Bearded & Shucked
1st Annual Mermaid Parade in the Desert
Joshua Tree, CA 2016 

Coney Island is a good 2,600 miles from Joshua
Tree, California, geographically and viscerally. 
But it’s such an enduring symbol of Americana 
that for some, it’s home no matter where they 
Mention Brooklyn’s seaside amusement parks and 
the immediacy of the visual reference is like a 
bust in the chops with a cotton candy fist from 
a laughing, bare-bosomed, lipsticked lady 
covered in glitter and from the sea. Its 
Mermaid Parade invites the outlandishly dressed 
to celebrate themselves along the boardwalk 
with thousands of cheering onlookers and the
joy of tradition.
So when a fairy tale seemed to spill off its 
pages and through the plains of Joshua Tree on 
the very day of that Coney Island tradition—led 
by a bunny rabbit drinking a Bud Light and an 
8-foot-tall, bewitching mermaid caricature in 
heels—it couldn’t be a coincidence. Not with 
all those other mermaids surrounding them. 
Sparkling in the golden desert sunset and mov-
ing along a narrow gravel road that stretches 
across the valley of Joshua trees and to a bar, 
they marched.
This is the "magic hour". Every photo of the 
landscape is a cliché that has made it onto a 
postcard, phone book or calendar. “Happy 
Mermaid Parade!” someone shouted kindly to a 
family sealed from the heat inside their pass-
ing black Ford Focus, windows rolled up.
The reality of this surreality is that the 
force of shelled crowns, ribbon and netting 
emerged from the house belonging to artist 
Aaron Sheppard. The former Las Vegas resi-
dent—who’s been to Coney Island’s parade 
12 times—collaborated with artist Erin 
Stellmon, who is equally acquainted with 
the parade and park; she even placed first 
in a Coney Island arm wrestling competition 
once. Unable to meet up this year at Coney 
Island, the longtime compadres living on 
opposite sides of the country contacted 
friends, planned an informal reunion, 
Bearded & Shucked, and paid homage.
There are things in life you never antici-
pate, and one of them is Las Vegas artist 
JW Caldwell wearing a bunny suit. History, 
kinship and tradition led to this walk 
through the desert. Conversations picked 
up where they left off hours, days, weeks, 
months and years before. Approaching town 
and tar, the undulating rhythms from the 
cars passing on Twentynine Palms Highway 
breathed like an ocean, a sea from whence 
these Mermaids came—by car from Las Vegas 
and elsewhere.
It’s not about wanting to or being able to 
re-create the Coney Island parade, Sheppard 
says. It’s about having like-minded friends; 
hanging out before, after and during the 
actual event; the creating, the preparing, 
the logistics; and the communal aspect. 
-Kristen Peterson
 Mermaids in the Desert Give Love to Coney Island
 Las Vegas Weekly, June 22, 2016

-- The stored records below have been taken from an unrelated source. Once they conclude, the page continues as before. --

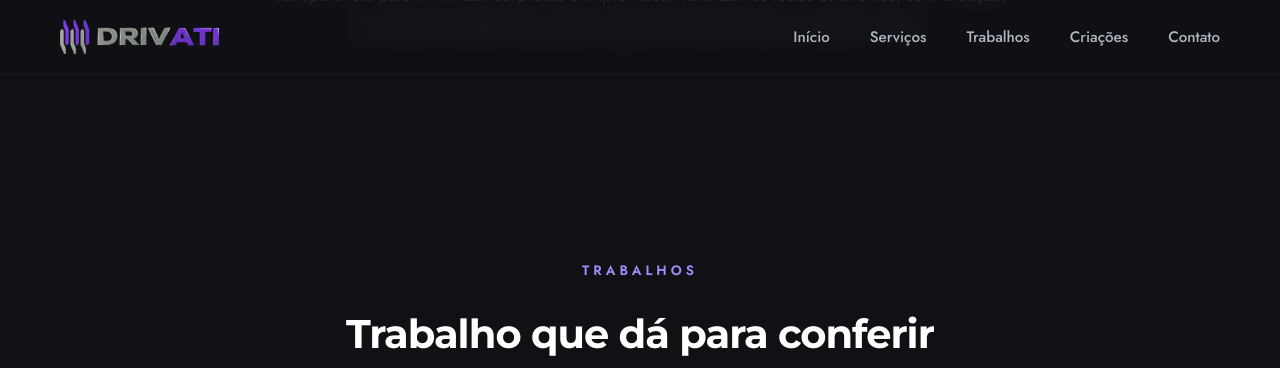
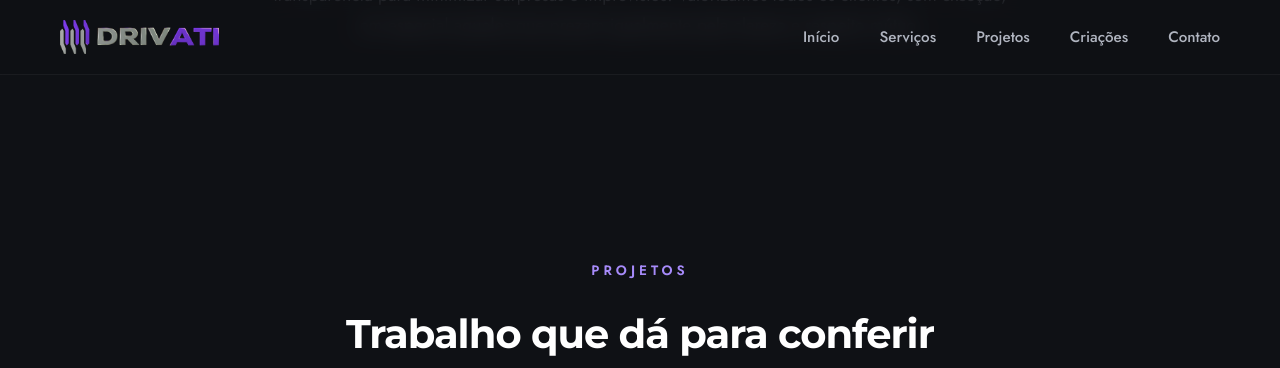
Before and after one commit to pedrosajrdigital/Drivati, a Jekyll site: the page built from index.html, in a window 1280 px wide and 900 px high, scrolled down 3348 px. Shown: the top 368 px of the window. Built offline with Jekyll 4.4.1, drawn with Linux system fonts in a browser that asks for light colours.

Commit message:
Menu: Trabalhos passa a se chamar Projetos
Co-Authored-By: Claude Sonnet 5.5 <noreply@anthropic.com>
Claude-Session: https://claude.ai/code/session_01CUYoSEqX6vk5an1RJTf5Uz

```diff
--- a/_includes/footer.html
+++ b/_includes/footer.html
@@ -13,7 +13,7 @@
                 <ul class="footer-links">
                     <li><a href="index.html">Início</a></li>
                     <li><a href="servicos.html">Serviços</a></li>
-                    <li><a href="cases.html">Trabalhos</a></li>
+                    <li><a href="cases.html">Projetos</a></li>
                     <li><a href="criacoes.html">Criações</a></li>
                     <li><a href="contato.html">Contato</a></li>
                 </ul>
--- a/_includes/header.html
+++ b/_includes/header.html
@@ -8,7 +8,7 @@
             <ul>
                 <li><a href="index.html">Início</a></li>
                 <li><a href="servicos.html">Serviços</a></li>
-                <li><a href="cases.html">Trabalhos</a></li>
+                <li><a href="cases.html">Projetos</a></li>
                 <li><a href="criacoes.html">Criações</a></li>
                 <li><a href="contato.html">Contato</a></li>
             </ul>
--- a/cases.html
+++ b/cases.html
@@ -1,12 +1,12 @@
 ---
 layout: default
-title: "Trabalhos | Drivati"
+title: "Projetos | Drivati"
 description: "Projetos reais de presença digital, com canais públicos que qualquer pessoa pode conferir."
 css: cases
 ---
     <section class="page-hero">
         <div class="container">
-            <span class="overline">Trabalhos</span>
+            <span class="overline">Projetos</span>
             <h1 class="page-title">Trabalho que dá para conferir</h1>
             <p class="page-subtitle">Projetos reais de presença digital, com o que foi feito e onde dá para conferir.</p>
         </div>
--- a/index.html
+++ b/index.html
@@ -112,7 +112,7 @@ standalone: true
         <div class="container">
 
             <div class="section-header">
-                <span class="overline">Trabalhos</span>
+                <span class="overline">Projetos</span>
                 <h2 class="section-title">Trabalho que dá para conferir</h2>
                 <p class="section-description">Projetos reais de presença digital, com canais públicos que qualquer pessoa pode conferir.</p>
             </div>
```
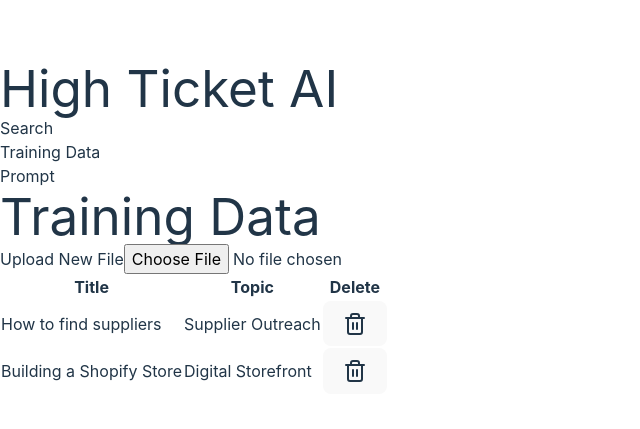
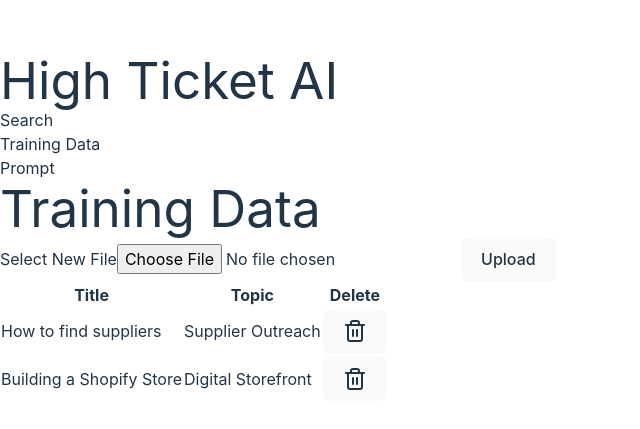
Before and after one commit to BeadChain15/High-Ticket-AI-chatbot-fe, a React (Vite) app: page /train in a window 1280 px wide. Shown: the part 173-602 px from the top of the page, without its empty margins (0-640 px from the left). Built offline with nearby package versions, Linux system fonts and the light colour scheme.

Commit message:
fix upload

```diff
--- /dev/null
+++ b/src/components/Markdown.tsx
@@ -0,0 +1,35 @@
+import React from 'react';
+import ReactMarkdown from 'react-markdown';
+import { Prism as SyntaxHighlighter } from 'react-syntax-highlighter';
+import { tomorrow } from 'react-syntax-highlighter/dist/esm/styles/prism';
+
+interface MarkdownRendererProps {
+  markdown: string;
+}
+
+const MarkdownRenderer: React.FC<MarkdownRendererProps> = ({ markdown }) => {
+  return (
+    <div>
+      <ReactMarkdown
+        components={{
+          code({ className, children }) {
+            const match = /language-(\w+)/.exec(className || '');
+            return match ? (
+              <SyntaxHighlighter style={tomorrow} language={match[1]}>
+                {String(children).replace(/\n$/, '')}
+              </SyntaxHighlighter>
+            ) : (
+              <code className={className}>
+                {children}
+              </code>
+            );
+          },
+        }}
+      >
+        {markdown}
+      </ReactMarkdown>
+    </div>
+  );
+};
+
+export default MarkdownRenderer;
--- a/src/pages/Chat.tsx
+++ b/src/pages/Chat.tsx
@@ -2,12 +2,11 @@
 
 import React, { useEffect, useState } from "react";
 import { ArrowRight } from "lucide-react";
-// import axios from "axios";
-// import { getHistory } from "../services/chat";
 import { Conversation, Message } from "../types";
 import { chatStoreService } from "../services/chatStoreService";
 import { sendMessage } from "../services/chat";
 import Thinking from "../components/Thinking";
+import MarkdownRenderer from "../components/Markdown";
 
 // export interface Message {
 //   content: string;
@@ -19,7 +18,7 @@ const ChatInterface = () => {
     chatStoreService.getCurrentConversation()
   );
   const [inputMessage, setInputMessage] = useState("");
-  const [threadId] = useState(chatStoreService.getCurrentThreadId());
+  const [threadId, setThreadId] = useState<string>(chatStoreService.getCurrentThreadId());
   const [thinking, setThinking] = useState(false);
 
   const handleSubmit = async (e: React.FormEvent) => {
@@ -33,6 +32,7 @@ const ChatInterface = () => {
       chatStoreService.addMessage(userMessage);
       setConversation(chatStoreService.getCurrentConversation());
       console.log("conversation:", conversation, userMessage);
+      console.log("threadId:", threadId);
 
       const response = await sendMessage(inputMessage, threadId);
       console.log(response);
@@ -62,7 +62,11 @@ const ChatInterface = () => {
     }
   }, [inputMessage, thinking]);
 
-  // console.log("Render", new Date().getTime());
+  useEffect(() => {
+    setThreadId(chatStoreService.getCurrentThreadId())
+  }, [])
+
+  console.log("Render", sessionStorage.getItem('currentThreadId'), chatStoreService.getCurrentThreadId(), "||" , threadId);
 
   return (
     <div className="flex flex-col h-screen w-screen bg-white pt-20 text-black">
@@ -92,7 +96,10 @@ const ChatInterface = () => {
                     : "bg-white border border-gray-200"
                 }`}
               >
-                {message.content}
+                {/* <ReactMarkdown remarkPlugins={[remarkGfm]} >
+                  {message.content}
+                </ReactMarkdown> */}
+                <MarkdownRenderer markdown={message.content}/>
               </div>
             </div>
           ))}
@@ -112,7 +119,7 @@ const ChatInterface = () => {
       >
         <form onSubmit={handleSubmit} className="relative flex">
           <textarea
-            disabled={thinking}
+            // disabled={thinking}
             placeholder={
               conversation.messages.length
                 ? "Ask a follow-up question..."
--- a/src/pages/Train.tsx
+++ b/src/pages/Train.tsx
@@ -1,22 +1,92 @@
+import React, { useState } from "react";
 import Table from "../components/Table";
 
-const Train = () => {
+
+const Train: React.FC = () => {
+  const [selectedFile, setSelectedFile] = useState<string | null>(null);
+  const [fileSize, setFileSize] = useState<number>(0);
+
+  const handleFileChange = (event: React.ChangeEvent<HTMLInputElement>) => {
+    const file = event.target.files?.[0];
+    if (file) {
+      setSelectedFile(file.name);
+      setFileSize(file.size);
+    }
+  };
+
+  const handleUpload = async () => {
+    if (!selectedFile) {
+      alert("Please select a file first!");
+      return;
+    }
+
+    const formData = new FormData();
+    const fileInput = document.querySelector('input[type="file"]') as HTMLInputElement;
+    const fileToUpload = fileInput.files?.[0];
+
+    if (fileToUpload) {
+      // Check for allowed file extensions
+      const allowedExtensions = /(\.pdf)$/i; // Adjust this regex for allowed formats
+      if (!allowedExtensions.exec(fileToUpload.name)) {
+        alert("Invalid file type. Please upload a JPG or PNG file.");
+        return;
+      }
+
+      formData.append("file", fileToUpload);
+
+      try {
+        const response = await fetch(`${import.meta.env.VITE_API_URL}/api/upload`, {
+          method: "POST",
+          body: formData,
+        });
+
+        console.log("File uploaded:", response);
+        if (response.ok) {
+          alert("File uploaded successfully!");
+        } else {
+          alert("File upload failed.");
+        }
+      } catch (error) {
+        console.error("Error uploading file:", error);
+        alert("An error occurred while uploading the file.");
+      }
+    } else {
+      alert("No file to upload.");
+    }
+  };
+
   return (
     <>
       <div className="flex flex-col w-screen h-screen p-4 px-12 space-y-8 pt-20 text-black">
         <h1 className="w-full text-4xl p-4 border-b-1 border-b">
           Training Data
         </h1>
+
         <label className="mt-2 cursor-pointer">
           <span className="block w-fit text-white bg-blue-500 rounded px-4 py-2 mb-1 text-center hover:bg-blue-600 transition duration-200">
-            Upload New File
+            Select New File
           </span>
           <input
             className="hidden" // Hide the default input element
             type="file"
             accept=".dot,.doc,.docx,.pdf"
+            onChange={handleFileChange}
           />
         </label>
+
+        {selectedFile && (
+          <div className="mt-4">
+            <p className="text-lg">File: {selectedFile}</p>
+            <p className="text-lg">Size: {(fileSize / 1024).toFixed(2)} KB</p> {/* Display size in KB */}
+          </div>
+        )}
+
+        <button
+          onClick={handleUpload}
+          className="mt-4 w-fit text-white bg-green-500 rounded px-4 py-2 hover:bg-green-600 transition duration-200"
+        >
+          Upload
+        </button>
 
         <Table />
       </div>
--- a/src/services/chat.ts
+++ b/src/services/chat.ts
@@ -18,6 +18,7 @@ import axios from "axios";
 
 export const sendMessage = async (message: string, threadId: string) => {
     try {
+        console.log("threadID", threadId)
         const res = await axios.post(`${import.meta.env.VITE_API_URL}/api/chat`, {
             message: message,
             threadId: threadId
--- a/src/services/chatStoreService.ts
+++ b/src/services/chatStoreService.ts
@@ -17,6 +17,7 @@ class ChatStoreService {
       }));
       this.currentConversation = parsed;
     }
+    this.currentThreadId = sessionStorage.getItem('currentThreadId')
   }
 
   getCurrentConversation(): Conversation {
@@ -31,6 +32,7 @@ class ChatStoreService {
   }
 
   getCurrentThreadId(): string {
+    console.log("Class:::", this.currentThreadId, sessionStorage.getItem('currentThreadId'))
     return this.currentThreadId || ""
   }
 
```
Also changed, not shown: package.json (+7 -2 lines), 1 other file (tests, documents, lock files or other folders).
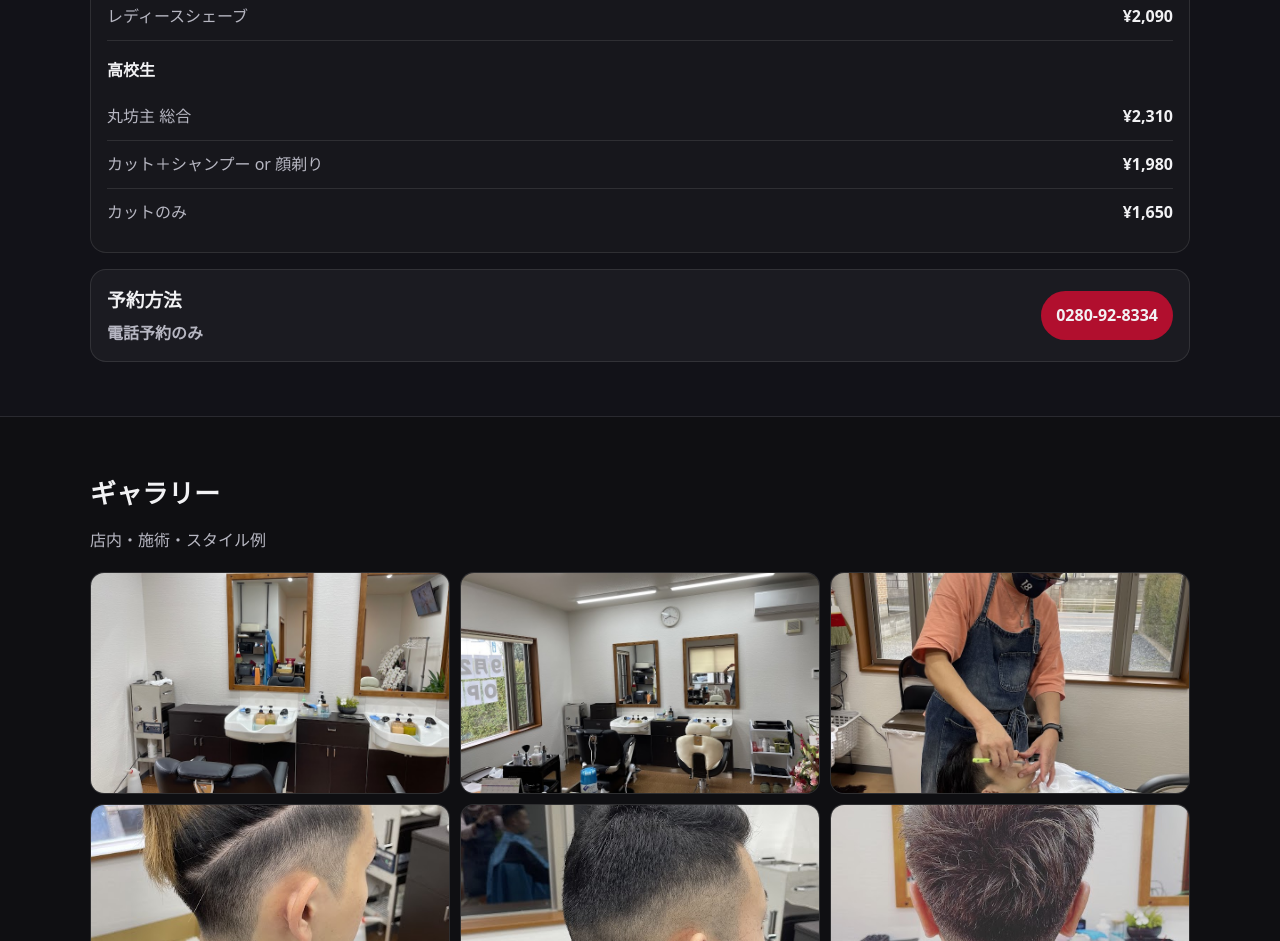
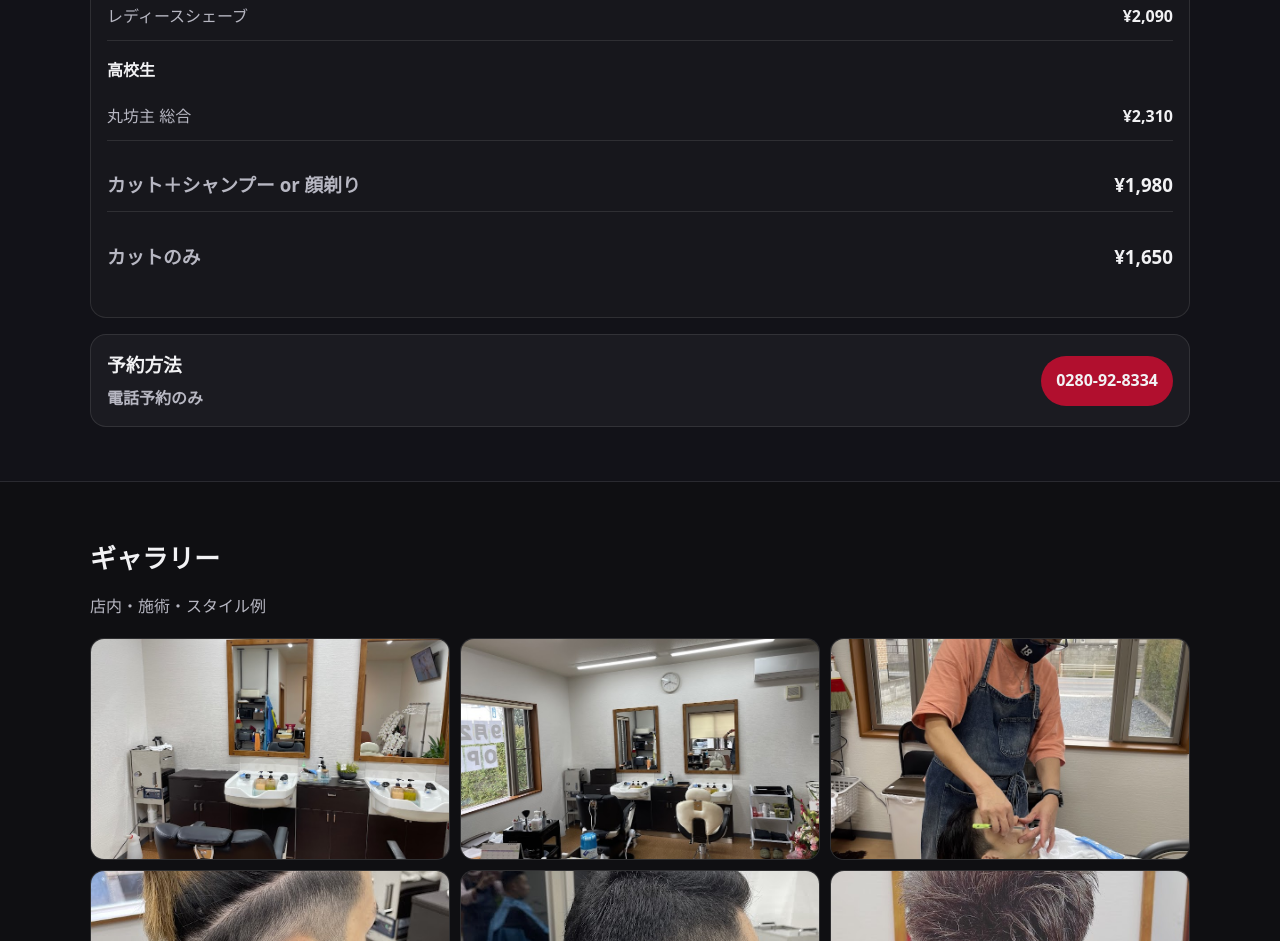
Before and after one commit to airiairi8334-beep/deepred-site, a plain HTML site: page index.html in a window 1280 px wide. Shown: the part 1729-2670 px from the top of the page. Drawn offline with Linux system fonts and the light colour scheme.

Commit message:
Update index.html

```diff
--- a/index.html
+++ b/index.html
@@ -80,8 +80,8 @@
 
  <h3 class="menu__title">高校生</h3>
  <div class="menu__item"><span>丸坊主 総合</span><b>¥2,310</b></div>
- <div class="menu__item"><span>カット＋シャンプー or 顔剃り</span><b>¥1,980</b></div>
- <div class="menu__item"><span>カットのみ</span><b>¥1,650</b></div>
+ <h3 class="menu__item"><span>カット＋シャンプー or 顔剃り</span><b>¥1,980</b></h3>
+ <h3 class="menu__item"><span>カットのみ</span><b>¥1,650</b></h3>
  </div>
 
  <div class="reserveBox">
@@ -166,4 +166,5 @@
 </footer>
 
 </body>
+
 </html>
```
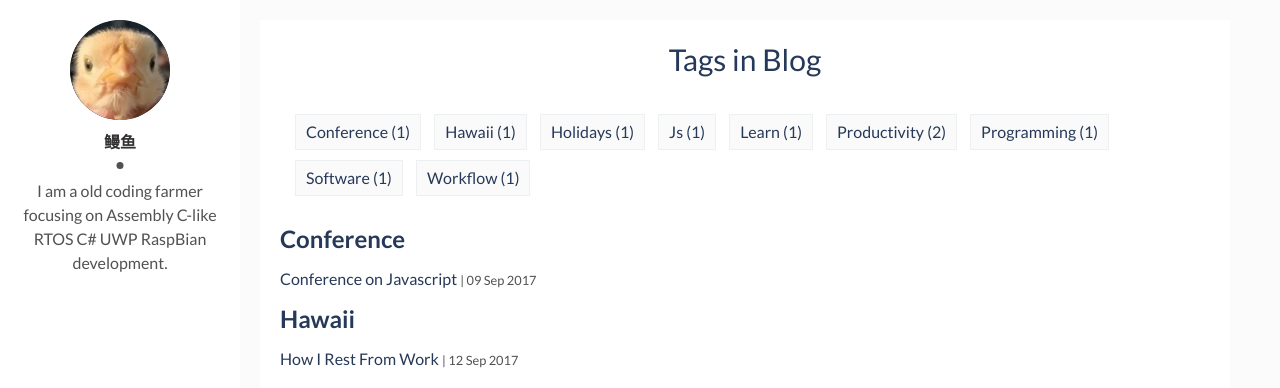
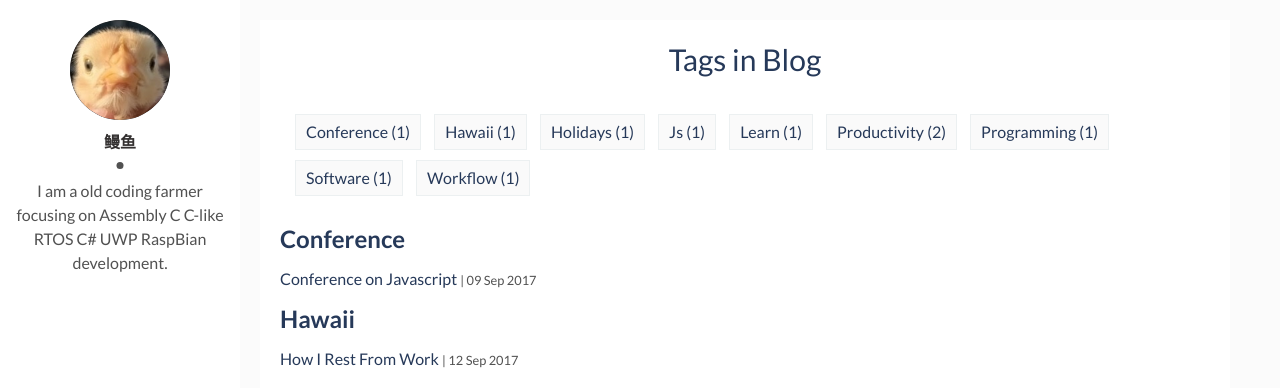
Before and after one commit to louisopen/louisopen.github.io, a Jekyll site: the page built from tags.html, in a window 1280 px wide. Shown: the top 388 px of the page. Built offline with Jekyll 4.4.1, drawn with Linux system fonts in a browser that asks for light colours.

```diff
--- a/_config.yml
+++ b/_config.yml
@@ -11,7 +11,7 @@ site-twitter: #if your site has a twitter account, enter it here
 # Author Settings
 author: 鳗鱼 # add your name
 author-img: chick-freeman.jpg # add your photo
-about-author: I am a old coding farmer focusing on Assembly C-like RTOS C# UWP RaspBian development. # add description
+about-author: I am a old coding farmer focusing on Assembly C C-like RTOS C# UWP RaspBian development. # add description
 social-twitter: louisopen # add your Twitter handle
 social-facebook: louisopen # add your Facebook handle
 social-github: louisopen # add your Github handle
```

all photographs by Mikayla Whitmore

Erin Stellmon with Aaron Sheppard. Whitmore's photographs and Sheppard's costume from 
this project were aquired by The Marjorie Barrick Museum at The University of Nevada, 
Las Vegas (UNLV) for their permanent collection.